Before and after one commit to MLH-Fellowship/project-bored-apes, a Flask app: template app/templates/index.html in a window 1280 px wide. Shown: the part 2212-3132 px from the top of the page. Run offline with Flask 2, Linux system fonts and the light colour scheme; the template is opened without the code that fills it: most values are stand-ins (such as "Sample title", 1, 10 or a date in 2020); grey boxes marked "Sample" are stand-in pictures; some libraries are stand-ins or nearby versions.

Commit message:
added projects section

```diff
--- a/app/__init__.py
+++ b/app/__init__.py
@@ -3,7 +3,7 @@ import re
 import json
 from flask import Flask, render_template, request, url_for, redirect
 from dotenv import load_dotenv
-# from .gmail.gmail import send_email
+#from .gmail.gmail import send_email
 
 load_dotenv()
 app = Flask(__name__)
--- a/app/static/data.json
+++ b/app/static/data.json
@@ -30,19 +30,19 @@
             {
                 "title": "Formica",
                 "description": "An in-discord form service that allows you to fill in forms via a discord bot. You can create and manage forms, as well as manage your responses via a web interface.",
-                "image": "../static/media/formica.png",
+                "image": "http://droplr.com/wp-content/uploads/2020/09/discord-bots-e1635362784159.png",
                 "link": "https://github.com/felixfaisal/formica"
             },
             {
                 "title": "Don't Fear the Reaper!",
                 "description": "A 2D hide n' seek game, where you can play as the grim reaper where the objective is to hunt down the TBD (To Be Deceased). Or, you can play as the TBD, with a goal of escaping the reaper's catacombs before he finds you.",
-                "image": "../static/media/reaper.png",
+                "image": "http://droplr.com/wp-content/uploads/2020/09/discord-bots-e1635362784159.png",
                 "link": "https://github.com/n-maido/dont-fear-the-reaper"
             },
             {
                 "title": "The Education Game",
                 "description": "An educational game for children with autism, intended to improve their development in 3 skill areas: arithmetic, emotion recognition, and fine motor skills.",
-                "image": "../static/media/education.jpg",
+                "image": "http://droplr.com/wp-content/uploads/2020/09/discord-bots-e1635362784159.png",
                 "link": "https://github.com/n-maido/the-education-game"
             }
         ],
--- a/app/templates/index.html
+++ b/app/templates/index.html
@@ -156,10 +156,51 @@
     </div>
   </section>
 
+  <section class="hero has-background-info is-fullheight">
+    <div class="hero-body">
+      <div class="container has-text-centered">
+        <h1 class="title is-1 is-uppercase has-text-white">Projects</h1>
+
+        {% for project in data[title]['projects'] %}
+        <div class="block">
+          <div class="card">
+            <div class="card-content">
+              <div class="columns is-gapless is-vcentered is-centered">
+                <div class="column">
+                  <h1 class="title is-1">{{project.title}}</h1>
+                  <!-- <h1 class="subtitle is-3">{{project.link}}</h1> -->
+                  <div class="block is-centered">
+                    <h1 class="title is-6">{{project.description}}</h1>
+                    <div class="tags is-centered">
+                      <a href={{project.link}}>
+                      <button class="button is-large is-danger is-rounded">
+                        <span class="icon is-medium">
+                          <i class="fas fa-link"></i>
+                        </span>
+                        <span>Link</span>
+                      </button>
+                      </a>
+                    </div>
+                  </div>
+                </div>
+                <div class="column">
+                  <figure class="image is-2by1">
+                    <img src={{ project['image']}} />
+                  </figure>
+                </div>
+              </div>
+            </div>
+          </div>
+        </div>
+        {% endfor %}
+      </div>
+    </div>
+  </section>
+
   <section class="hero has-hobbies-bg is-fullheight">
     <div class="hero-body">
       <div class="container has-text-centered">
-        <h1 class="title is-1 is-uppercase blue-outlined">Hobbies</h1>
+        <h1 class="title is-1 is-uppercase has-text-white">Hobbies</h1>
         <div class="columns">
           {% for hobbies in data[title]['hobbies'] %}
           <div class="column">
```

● ASSIGNMENT:
Copy out, from the data above, every line holding the word "import".

● RESPONSE AREA:
@@ -3,7 +3,7 @@ import re
 import json
 from flask import Flask, render_template, request, url_for, redirect
 from dotenv import load_dotenv
-# from .gmail.gmail import send_email
+#from .gmail.gmail import send_email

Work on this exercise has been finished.